Provided records:

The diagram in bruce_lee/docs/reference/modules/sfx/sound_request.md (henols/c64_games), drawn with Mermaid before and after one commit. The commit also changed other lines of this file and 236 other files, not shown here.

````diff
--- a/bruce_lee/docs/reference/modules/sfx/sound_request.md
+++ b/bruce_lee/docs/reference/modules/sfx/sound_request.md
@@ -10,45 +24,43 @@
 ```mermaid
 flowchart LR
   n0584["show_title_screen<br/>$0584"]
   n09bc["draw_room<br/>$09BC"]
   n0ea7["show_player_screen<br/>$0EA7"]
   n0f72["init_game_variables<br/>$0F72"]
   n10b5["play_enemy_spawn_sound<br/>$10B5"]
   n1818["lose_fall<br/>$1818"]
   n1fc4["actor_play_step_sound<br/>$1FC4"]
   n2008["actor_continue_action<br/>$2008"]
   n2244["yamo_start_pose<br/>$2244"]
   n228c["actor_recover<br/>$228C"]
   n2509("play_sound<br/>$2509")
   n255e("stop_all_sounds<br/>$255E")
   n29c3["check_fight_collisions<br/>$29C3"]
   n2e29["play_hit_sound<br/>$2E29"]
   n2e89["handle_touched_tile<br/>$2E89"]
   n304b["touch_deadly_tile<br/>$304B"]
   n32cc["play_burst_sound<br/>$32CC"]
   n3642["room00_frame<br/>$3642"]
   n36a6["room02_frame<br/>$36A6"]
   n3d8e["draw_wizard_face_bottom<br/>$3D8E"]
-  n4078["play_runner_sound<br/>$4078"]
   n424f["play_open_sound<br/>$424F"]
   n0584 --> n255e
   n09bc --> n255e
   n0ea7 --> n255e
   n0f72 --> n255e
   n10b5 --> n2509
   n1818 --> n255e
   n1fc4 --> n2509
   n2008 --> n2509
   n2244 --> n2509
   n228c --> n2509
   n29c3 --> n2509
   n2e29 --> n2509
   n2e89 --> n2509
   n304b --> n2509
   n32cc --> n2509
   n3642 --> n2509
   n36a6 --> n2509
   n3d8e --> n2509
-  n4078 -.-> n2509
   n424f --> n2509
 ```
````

Required work:
An exact copy of the listing above is what is wanted.

Task response:
The diagram in bruce_lee/docs/reference/modules/sfx/sound_request.md (henols/c64_games), drawn with Mermaid before and after one commit. The commit also changed other lines of this file and 236 other files, not shown here.

````diff
--- a/bruce_lee/docs/reference/modules/sfx/sound_request.md
+++ b/bruce_lee/docs/reference/modules/sfx/sound_request.md
@@ -10,45 +24,43 @@
 ```mermaid
 flowchart LR
   n0584["show_title_screen<br/>$0584"]
   n09bc["draw_room<br/>$09BC"]
   n0ea7["show_player_screen<br/>$0EA7"]
   n0f72["init_game_variables<br/>$0F72"]
   n10b5["play_enemy_spawn_sound<br/>$10B5"]
   n1818["lose_fall<br/>$1818"]
   n1fc4["actor_play_step_sound<br/>$1FC4"]
   n2008["actor_continue_action<br/>$2008"]
   n2244["yamo_start_pose<br/>$2244"]
   n228c["actor_recover<br/>$228C"]
   n2509("play_sound<br/>$2509")
   n255e("stop_all_sounds<br/>$255E")
   n29c3["check_fight_collisions<br/>$29C3"]
   n2e29["play_hit_sound<br/>$2E29"]
   n2e89["handle_touched_tile<br/>$2E89"]
   n304b["touch_deadly_tile<br/>$304B"]
   n32cc["play_burst_sound<br/>$32CC"]
   n3642["room00_frame<br/>$3642"]
   n36a6["room02_frame<br/>$36A6"]
   n3d8e["draw_wizard_face_bottom<br/>$3D8E"]
-  n4078["play_runner_sound<br/>$4078"]
   n424f["play_open_sound<br/>$424F"]
   n0584 --> n255e
   n09bc --> n255e
   n0ea7 --> n255e
   n0f72 --> n255e
   n10b5 --> n2509
   n1818 --> n255e
   n1fc4 --> n2509
   n2008 --> n2509
   n2244 --> n2509
   n228c --> n2509
   n29c3 --> n2509
   n2e29 --> n2509
   n2e89 --> n2509
   n304b --> n2509
   n32cc --> n2509
   n3642 --> n2509
   n36a6 --> n2509
   n3d8e --> n2509
-  n4078 -.-> n2509
   n424f --> n2509
 ```
````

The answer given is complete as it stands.